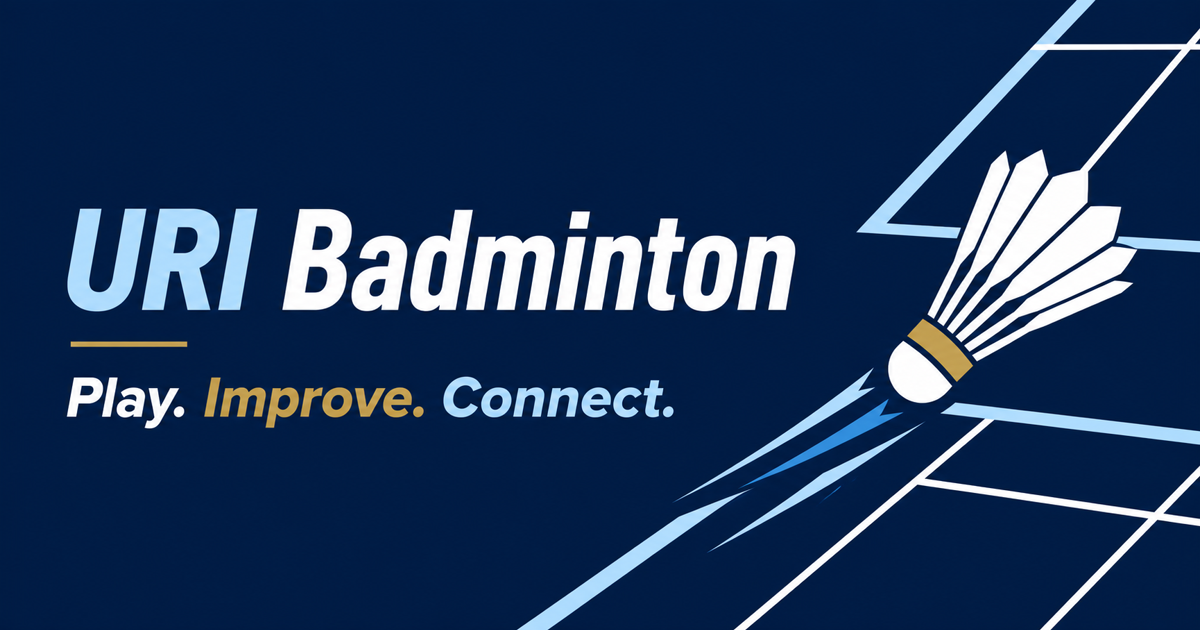
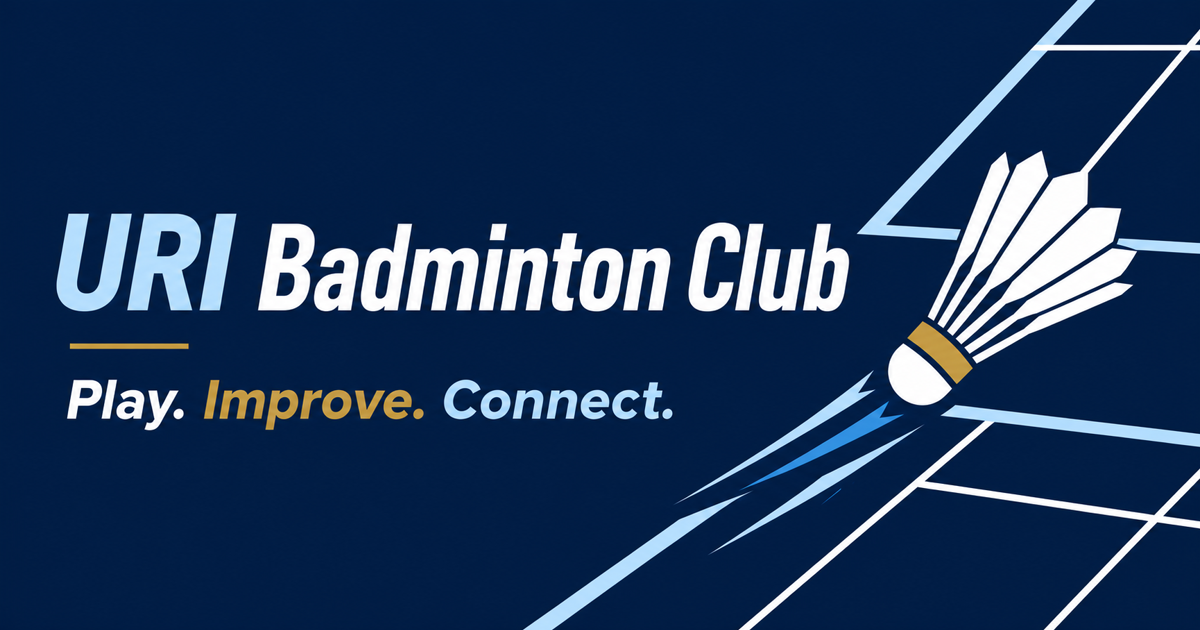
Rename site to URI Badminton Club

diff --git a/src/data/site.ts b/src/data/site.ts
@@ -43,9 +43,9 @@ const optionalUrl = (value?: string): string | undefined => {
 };
 
 export const site: SiteConfig = {
-  name: "URI Badminton",
+  name: "URI Badminton Club",
   description:
-    "A student-run badminton community at the University of Rhode Island, welcoming students of all experience levels.",
+    "URI Badminton Club is a student-run community at the University of Rhode Island, welcoming students of all experience levels.",
   url: "https://uri-badminton.github.io",
   repositoryUrl: "https://github.com/uri-badminton/uri-badminton.github.io",
   hero: {
@@ -53,7 +53,7 @@ export const site: SiteConfig = {
     description:
       "Meet fellow students, build your game, and enjoy time on court. Beginners, experienced players, and everyone in between are welcome.",
     imagePath: "/og.png",
-    imageAlt: "URI Badminton — Play. Improve. Connect.",
+    imageAlt: "URI Badminton Club — Play. Improve. Connect.",
   },
   practiceSchedule: [
     {
@@ -84,5 +84,5 @@ export const site: SiteConfig = {
     "A welcoming attitude and good sportsmanship",
   ],
   disclaimer:
-    "URI Badminton is a student-run badminton community at the University of Rhode Island. This website is independently maintained by student organizers.",
+    "URI Badminton Club is a student-run badminton community at the University of Rhode Island. This website is independently maintained by student organizers.",
 };

diff --git a/README.md b/README.md
@@ -1,6 +1,6 @@
-# URI Badminton website
+# URI Badminton Club website
 
-The public website for URI Badminton, a student-run badminton community at the University of Rhode Island. It provides maintainable pages for practice information, automatically synced YouTube videos, and participation details without a backend or runtime services.
+The public website for URI Badminton Club, a student-run badminton community at the University of Rhode Island. It provides maintainable pages for practice information, automatically synced YouTube videos, and participation details without a backend or runtime services.
 
 The intended public URL is <https://uri-badminton.github.io>.
 
@@ -106,7 +106,7 @@ Use a filename such as `2026-08-15-practice-update.md`. Dates are parsed consist
 
 ## YouTube video synchronization
 
-The public URI Badminton channel is configured as <https://www.youtube.com/@uribadminton>. GitHub Actions reads its public YouTube RSS feed during every deployment and every six hours. Up to the 15 most recent uploads are rendered statically; the complete archive remains available on YouTube.
+The public URI Badminton Club channel is configured as <https://www.youtube.com/@uribadminton>. GitHub Actions reads its public YouTube RSS feed during every deployment and every six hours. Up to the 15 most recent uploads are rendered statically; the complete archive remains available on YouTube.
 
 No API key is required. Run the synchronization locally with:
 

diff --git a/src/content/announcements/2026-07-29-website-launch.md b/src/content/announcements/2026-07-29-website-launch.md
@@ -1,12 +1,12 @@
 ---
-title: "Welcome to the URI Badminton Website"
+title: "Welcome to the URI Badminton Club Website"
 date: 2026-07-29
 summary: "Our new student-run community website is ready for practice news, schedules, and training resources."
 pinned: false
 draft: false
 ---
 
-Welcome to the new home of URI Badminton.
+Welcome to the new home of URI Badminton Club.
 
 This website will make it easier to find practice announcements, weekly schedule details, training videos, and information about joining the community. It is independently maintained by student organizers and will grow as confirmed club information becomes available.
 

diff --git a/CONTENT_GUIDE.md b/CONTENT_GUIDE.md
@@ -1,4 +1,4 @@
-# URI Badminton content guide
+# URI Badminton Club content guide
 
 This guide is for student organizers who want to update the website using only GitHub in a browser.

=====

It would help to have the listing above repeated exactly, with all images removed.

Rename site to URI Badminton Club

diff --git a/src/data/site.ts b/src/data/site.ts
@@ -43,9 +43,9 @@ const optionalUrl = (value?: string): string | undefined => {
 };
 
 export const site: SiteConfig = {
-  name: "URI Badminton",
+  name: "URI Badminton Club",
   description:
-    "A student-run badminton community at the University of Rhode Island, welcoming students of all experience levels.",
+    "URI Badminton Club is a student-run community at the University of Rhode Island, welcoming students of all experience levels.",
   url: "https://uri-badminton.github.io",
   repositoryUrl: "https://github.com/uri-badminton/uri-badminton.github.io",
   hero: {
@@ -53,7 +53,7 @@ export const site: SiteConfig = {
     description:
       "Meet fellow students, build your game, and enjoy time on court. Beginners, experienced players, and everyone in between are welcome.",
     imagePath: "/og.png",
-    imageAlt: "URI Badminton — Play. Improve. Connect.",
+    imageAlt: "URI Badminton Club — Play. Improve. Connect.",
   },
   practiceSchedule: [
     {
@@ -84,5 +84,5 @@ export const site: SiteConfig = {
     "A welcoming attitude and good sportsmanship",
   ],
   disclaimer:
-    "URI Badminton is a student-run badminton community at the University of Rhode Island. This website is independently maintained by student organizers.",
+    "URI Badminton Club is a student-run badminton community at the University of Rhode Island. This website is independently maintained by student organizers.",
 };

diff --git a/README.md b/README.md
@@ -1,6 +1,6 @@
-# URI Badminton website
+# URI Badminton Club website
 
-The public website for URI Badminton, a student-run badminton community at the University of Rhode Island. It provides maintainable pages for practice information, automatically synced YouTube videos, and participation details without a backend or runtime services.
+The public website for URI Badminton Club, a student-run badminton community at the University of Rhode Island. It provides maintainable pages for practice information, automatically synced YouTube videos, and participation details without a backend or runtime services.
 
 The intended public URL is <https://uri-badminton.github.io>.
 
@@ -106,7 +106,7 @@ Use a filename such as `2026-08-15-practice-update.md`. Dates are parsed consist
 
 ## YouTube video synchronization
 
-The public URI Badminton channel is configured as <https://www.youtube.com/@uribadminton>. GitHub Actions reads its public YouTube RSS feed during every deployment and every six hours. Up to the 15 most recent uploads are rendered statically; the complete archive remains available on YouTube.
+The public URI Badminton Club channel is configured as <https://www.youtube.com/@uribadminton>. GitHub Actions reads its public YouTube RSS feed during every deployment and every six hours. Up to the 15 most recent uploads are rendered statically; the complete archive remains available on YouTube.
 
 No API key is required. Run the synchronization locally with:
 

diff --git a/src/content/announcements/2026-07-29-website-launch.md b/src/content/announcements/2026-07-29-website-launch.md
@@ -1,12 +1,12 @@
 ---
-title: "Welcome to the URI Badminton Website"
+title: "Welcome to the URI Badminton Club Website"
 date: 2026-07-29
 summary: "Our new student-run community website is ready for practice news, schedules, and training resources."
 pinned: false
 draft: false
 ---
 
-Welcome to the new home of URI Badminton.
+Welcome to the new home of URI Badminton Club.
 
 This website will make it easier to find practice announcements, weekly schedule details, training videos, and information about joining the community. It is independently maintained by student organizers and will grow as confirmed club information becomes available.
 

diff --git a/CONTENT_GUIDE.md b/CONTENT_GUIDE.md
@@ -1,4 +1,4 @@
-# URI Badminton content guide
+# URI Badminton Club content guide
 
 This guide is for student organizers who want to update the website using only GitHub in a browser.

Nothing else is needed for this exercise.